KVITFJELL, Norway -- The valley floor lies below like a frozen black-and-white photograph of pine trees and snow drifts.
The lead-gray sky is above.
And on the course are the Winter Olympic daredevils, the downhillers crouched in aerodynamic tucks, coming by one after another like airliners on a runway, flashes of fury and sound catapulting off a jump and soaring through the air at 80 miles an hour.
"It's like jumping off an eight-story building," said American racer Kyle Ferguson. "And landing."
This is the Olympic downhill at Kvitfjell.
It took five years to build and extracts one-minute, forty-five seconds of skiing perfection from the world's best racers.
It snakes two miles through a forest and drops a half-mile into the valley.
The winner will be crowned king of the hill in ski racing.
But these are uncommon times on the international skiing circuit, a period when a sport has collided with issues of life and death.
The racers are still mourning the death of Austrian champion Ulrike Maier, who was killed during a race two weekends ago when she slammed into a timing device on a course in Garmisch, Germany.
The accident has been so traumatic to the women's tour that many of the top racers have expressed second thoughts about racing in the Olympics. Even 1992 Olympic women's downhill gold medalist Kerrin Lee-Gartner of Canada says she does not yet know if she wants to defend her championship in Norway. And it was Gartner who led the lobbying to have the women's race placed on the same mountain as the men's, an Olympic first.
The downhill always has been about speed. But it also has been about danger. Two years ago in Wengen, Switzerland, an Austrian skier, Gernot Reinstadler, caught the tip of his ski in the webbing of a snow fence and was killed.
"Downhillers live with a certain fatalism," said Bernhard Russi, the designer of the past three Olympic downhill courses.
"We should never forget that we are in a sport using a helmet," said Russi, who won the 1972 Olympic downhill gold. "When you use a helmet, it is in some ways special."
For the past few weeks, racing officials have defended the safety of their courses.

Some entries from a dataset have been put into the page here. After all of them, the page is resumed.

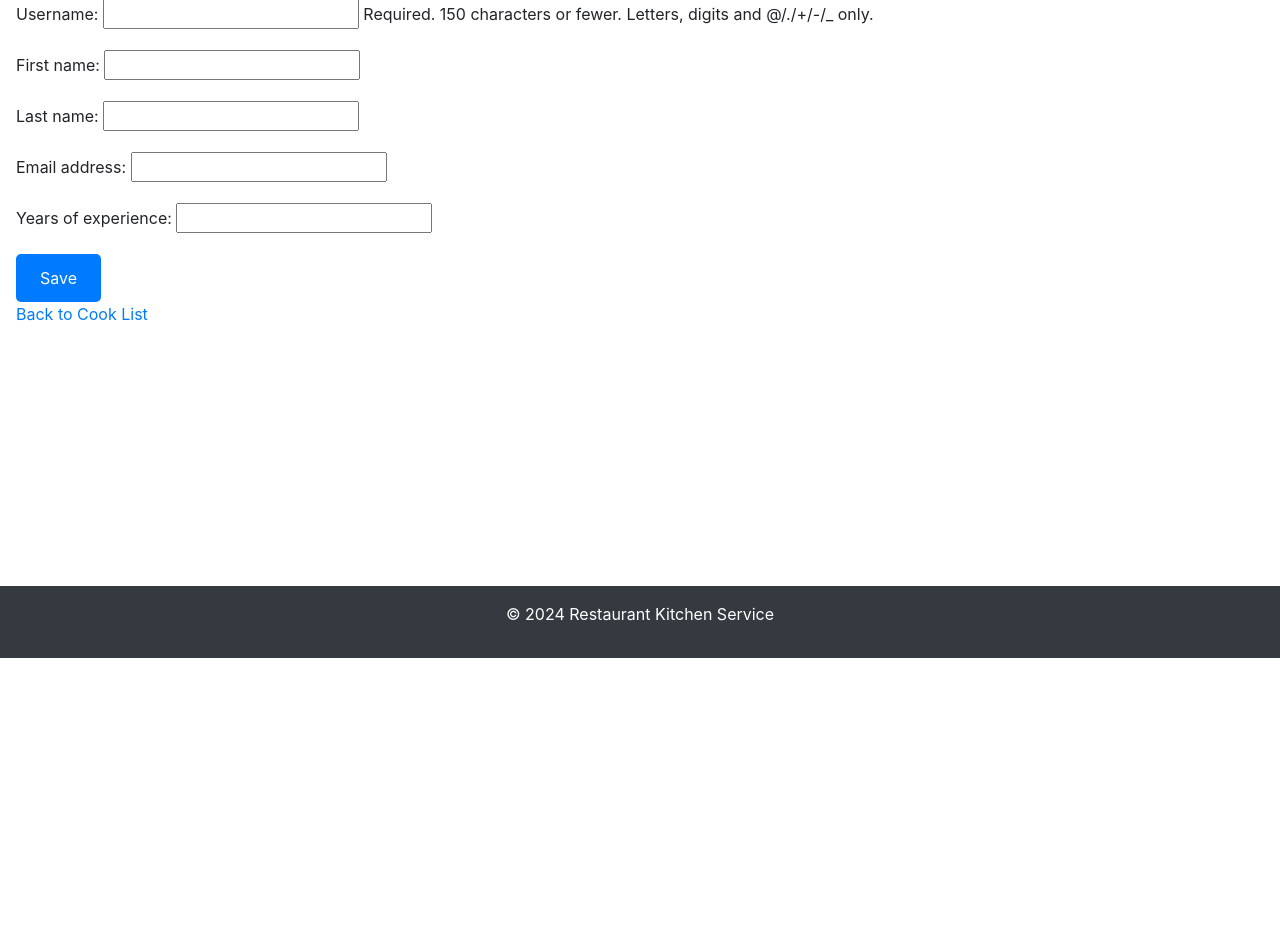
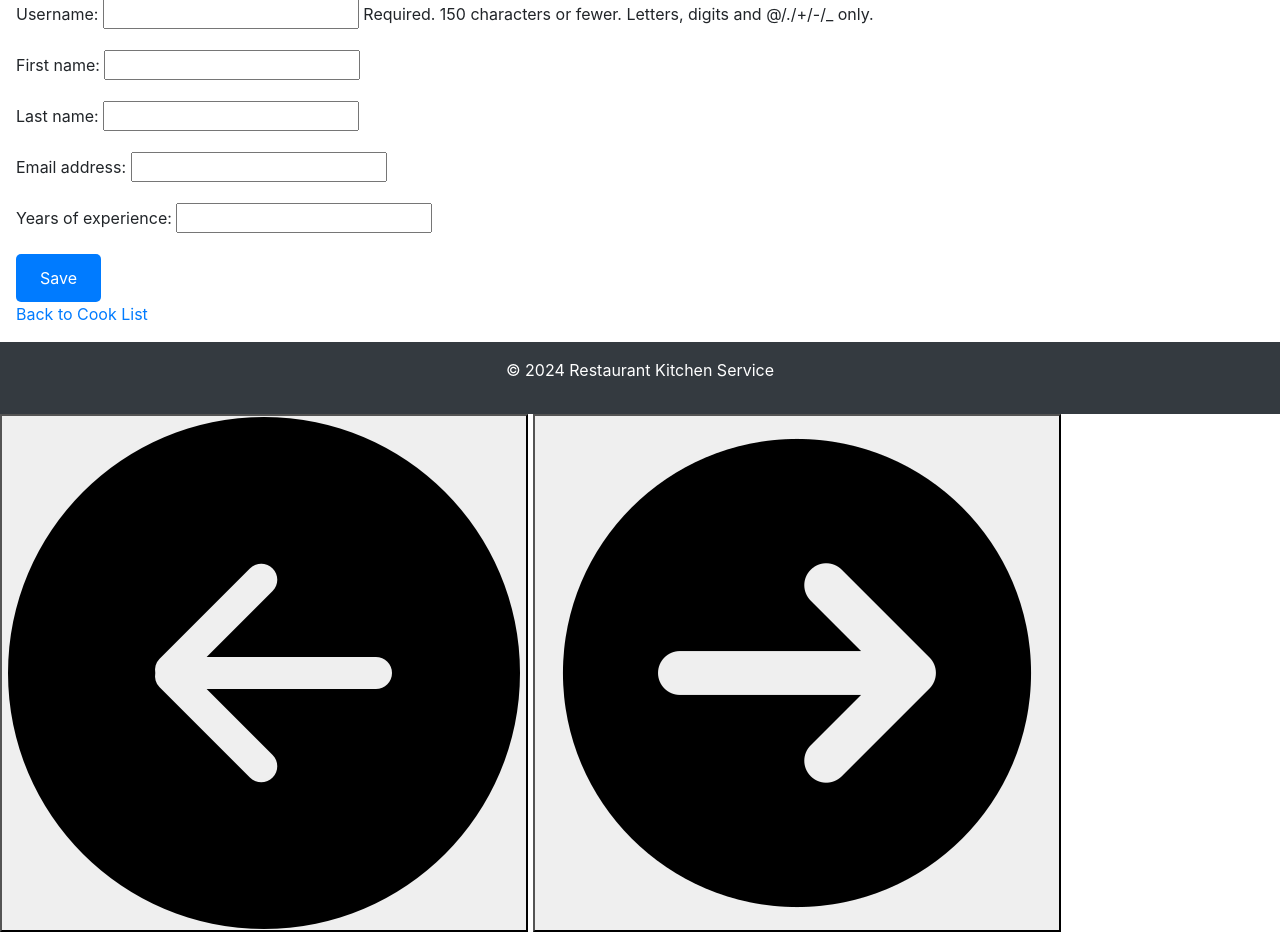
Before and after one commit to dsokolovskiy/Restaurant-Kitchen-Service, a Django app: page /kitchen/cooks/create/ in a window 1280 px wide. Shown: the part 142-1074 px from the top of the page. Before the commit the page ends 800 px from the top, so only its background shows below. Run offline with Django 5.2, Linux system fonts and the light colour scheme; some libraries are stand-ins or nearby versions.

Commit message:
add new images to static/img & modified base.html

```diff
--- a/templates/base.html
+++ b/templates/base.html
@@ -19,5 +19,14 @@
     <footer>
         <p>&copy; 2024 Restaurant Kitchen Service</p>
     </footer>
+    <!-- Navigation buttons -->
+    <div class="nav-buttons">
+        <button onclick="history.back()" class="nav-button">
+            <img src="{% static 'img/left-arrow-in-circular-button-black-symbol.png' %}" alt="Back">
+        </button>
+        <button onclick="history.forward()" class="nav-button">
+            <img src="{% static 'img/send.png' %}" alt="Forward">
+        </button>
+    </div>
 </body>
 </html>
```
Also changed, not shown: static/img/left-arrow-in-circular-button-black-symbol.png (added), static/img/send.png (added).
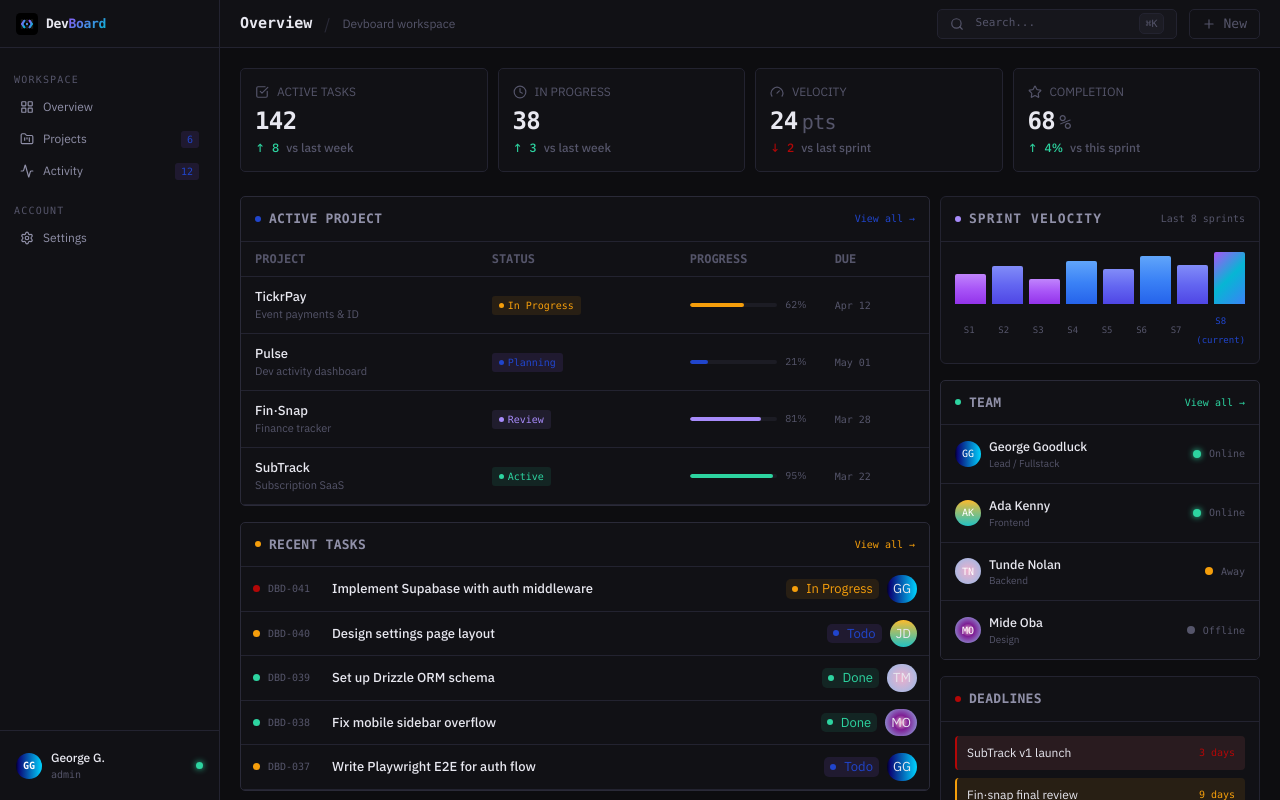
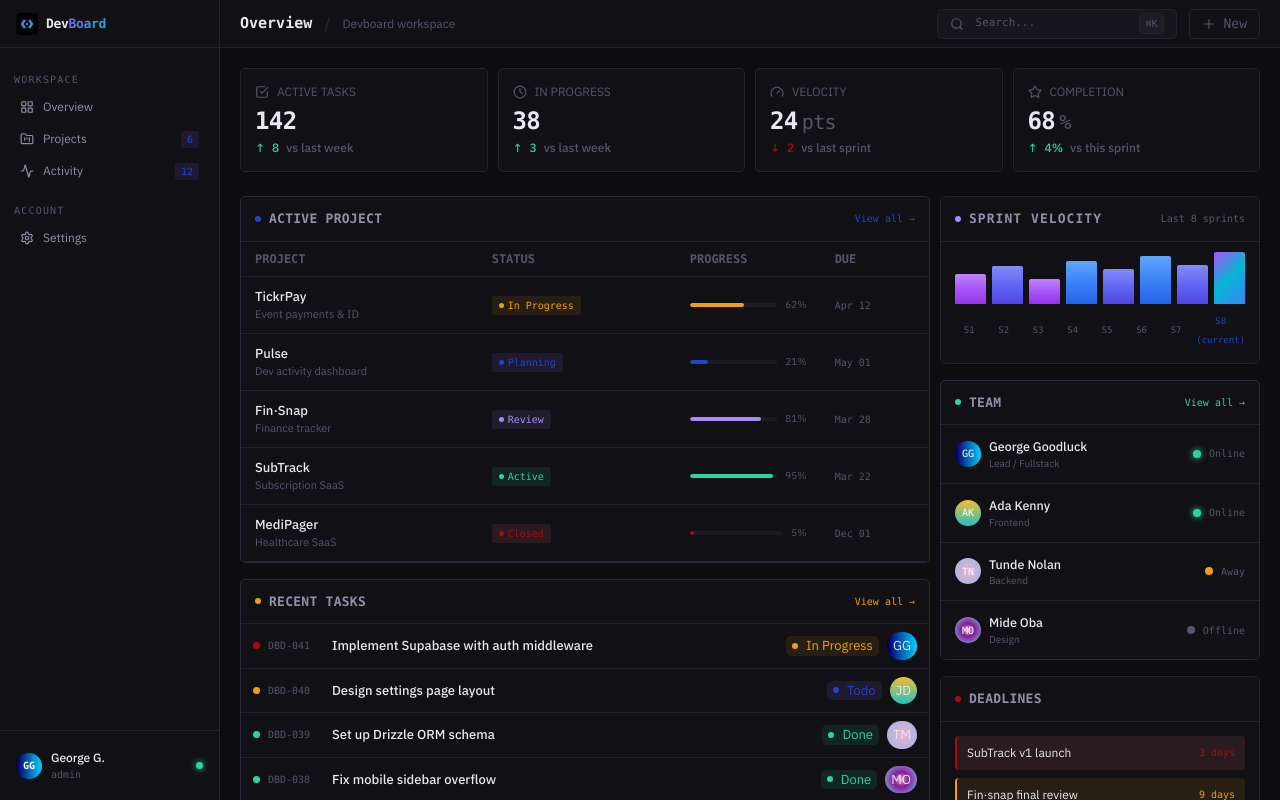
Before and after one commit to georgegoodluck/DevBoard, a Next.js app: page /overview in a window 1280 px wide. Built offline with nearby package versions, Linux system fonts and the light colour scheme.

Commit message:
feat: add active projects

```diff
--- a/components/layout/overview/ActiveProjects.tsx
+++ b/components/layout/overview/ActiveProjects.tsx
@@ -6,7 +6,7 @@ import type { BadgeVariant } from "@/components/ui/Badge";
 type Projects = {
   name: string;
   description: string;
-  status: "In Progress" | "Planning" | "Review" | "Active";
+  status: "In Progress" | "Planning" | "Review" | "Active" | "Closed";
   progress: number;
   due: string;
 };
@@ -40,6 +40,13 @@ const projects: Projects[] = [
     progress: 95,
     due: "Mar 22",
   },
+  {
+    name: "MediPager",
+    description: "Healthcare SaaS",
+    status: "Closed",
+    progress: 5,
+    due: "Dec 01",
+  },
 ];
 
 const statusToVariant: Record<Projects["status"], BadgeVariant> = {
@@ -47,6 +54,7 @@ const statusToVariant: Record<Projects["status"], BadgeVariant> = {
   Planning: "blue",
   Review: "purple",
   Active: "green",
+  Closed: "red",
 };
 
 const progressColors: Record<Projects["status"], string> = {
@@ -54,6 +62,7 @@ const progressColors: Record<Projects["status"], string> = {
   Planning: "var(--accent)",
   Review: "var(--purple)",
   Active: "var(--green)",
+  Closed: "var(--danger)",
 };
 
 export default function ActiveProjects() {
--- a/components/ui/Badge.tsx
+++ b/components/ui/Badge.tsx
@@ -8,7 +8,7 @@ type Props = {
 const variantStyles: Record<BadgeVariant, string> = {
   green: "bg-[var(--green-dim)] text-[var(--green)]",
   amber: "bg-[var(--amber-dim)] text-[var(--amber)]",
-  red: "bg-[var(--red-dim)] text-[var(--red)]",
+  red: "bg-[var(--danger-dim)] text-[var(--danger)]",
   blue: "bg-[var(--accent-dim)] text-[var(--accent)]",
   purple: "bg-[var(--purple-dim)] text-[var(--purple)]",
 };
```
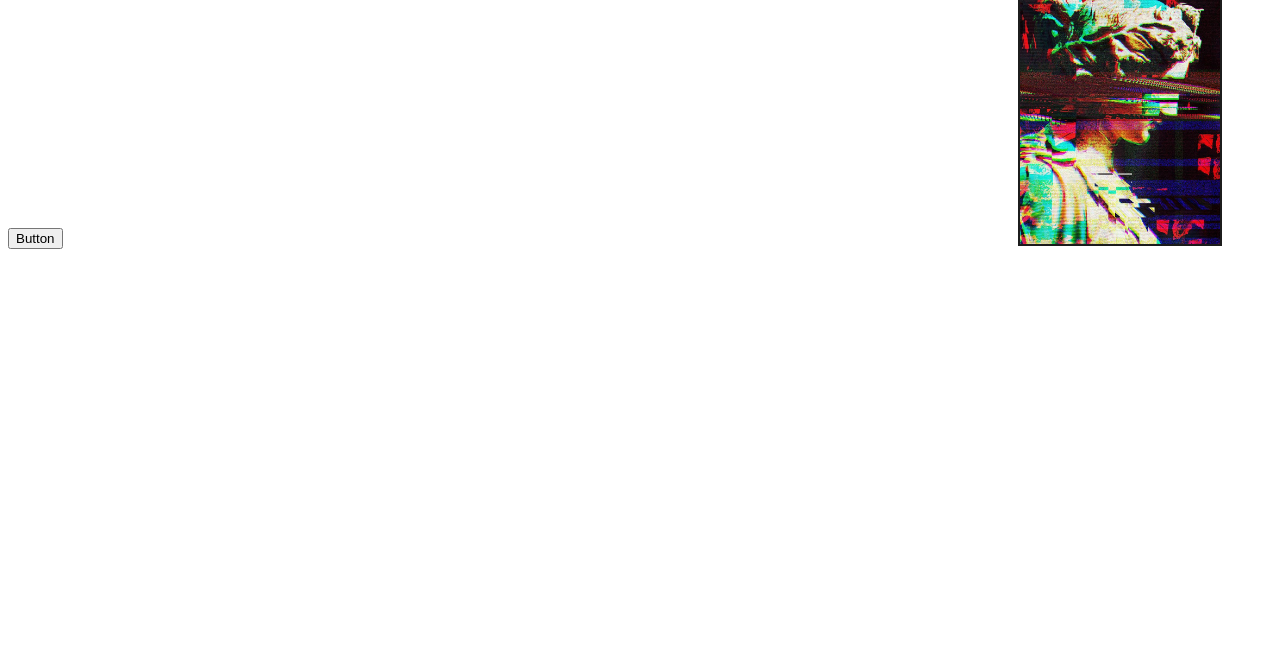
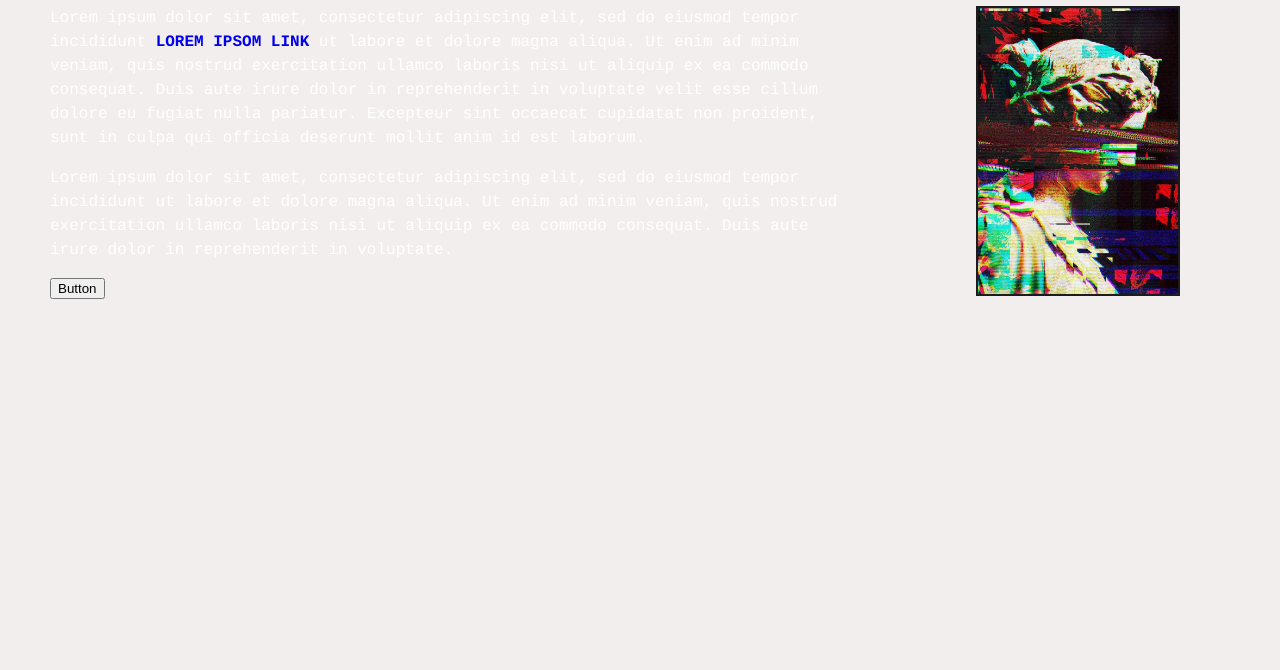
Before and after one commit to rbeeler/rbeeler.github.io, a plain HTML site: page index.html in a window 1280 px wide. Shown: the part 130-800 px from the top of the page. Drawn offline with Linux system fonts and the light colour scheme.

Commit message:
now Im just playing around...first commit took a long time to update while second one was quick...lets keep seeing how this looks...

```diff
--- a/styles.css
+++ b/styles.css
@@ -1,9 +1,10 @@
 /*CSS Styles*/
 
 body{
-	background: white;
+	background: #F2EEED;
 	font-family:courier, times;
-	background-attachment:fixed;
+	padding:50px;
+	margin:0 auto 0 auto;
 
 }
 
```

Russi says that Kvitfjell, like virtually every modern course, is safe for the men and the women.
"The racers should always have fear," he said. "If the fear is not there, then the respect for the downhill is not there."
To an outsider, the downhill is the most preposterous of events. It is racer against mountain, first competitor to the bottom wins at speeds that would make a motorcyclist pause.
Racers like Tommy Moe, the rising young American star, are accustomed to being asked, "So, are you guys crazy or what?"
"Yeah," he said. "I think so. We're kind of crazy. I like the adrenalin rush. I'm an adrenalin junkie."
Even Ferguson, a father of two, pushes the edge. Anything less, he said, could be dangerous.
"If you get tentative, you're not thinking right," he said. "You have to get in there and go. You go that fast, you don't want to pull up and do a back flip. You would break your back. You have to go for it."
Kvitfjell presents challenges over an ever-changing terrain. The start is above the tree line and, after a series of fall-away turns, the racers are faced with the most spectacular jump on the course, the Russi Jump.
They fly through the air the length of a football field, landing softly before they make a sharp left turn onto the steep descent to the bottom.
"It's a short course," said AJ Kitt, the last American to win a World Cup title. "It's one of the best courses that Russi has ever designed."
Now, the only question before Sunday's race is this: what will the weather be like?
Norway in winter is an especially gray and forbidding place. Light conditions can best be described with one word: white.
"You pray for sun," Moe said.
Instead, the racers are likely to roar down the mountain through overcast skies that nearly match the color of the snow.
"When you drive in a blizzard you can't see in front of you," Kitt said. "It's the same on the course. But we can't slow down."
The downhillers race at only one speed: full throttle.
"Now, you can't worry about breaking an arm or a leg," Kitt said. "You don't slow down. Ever."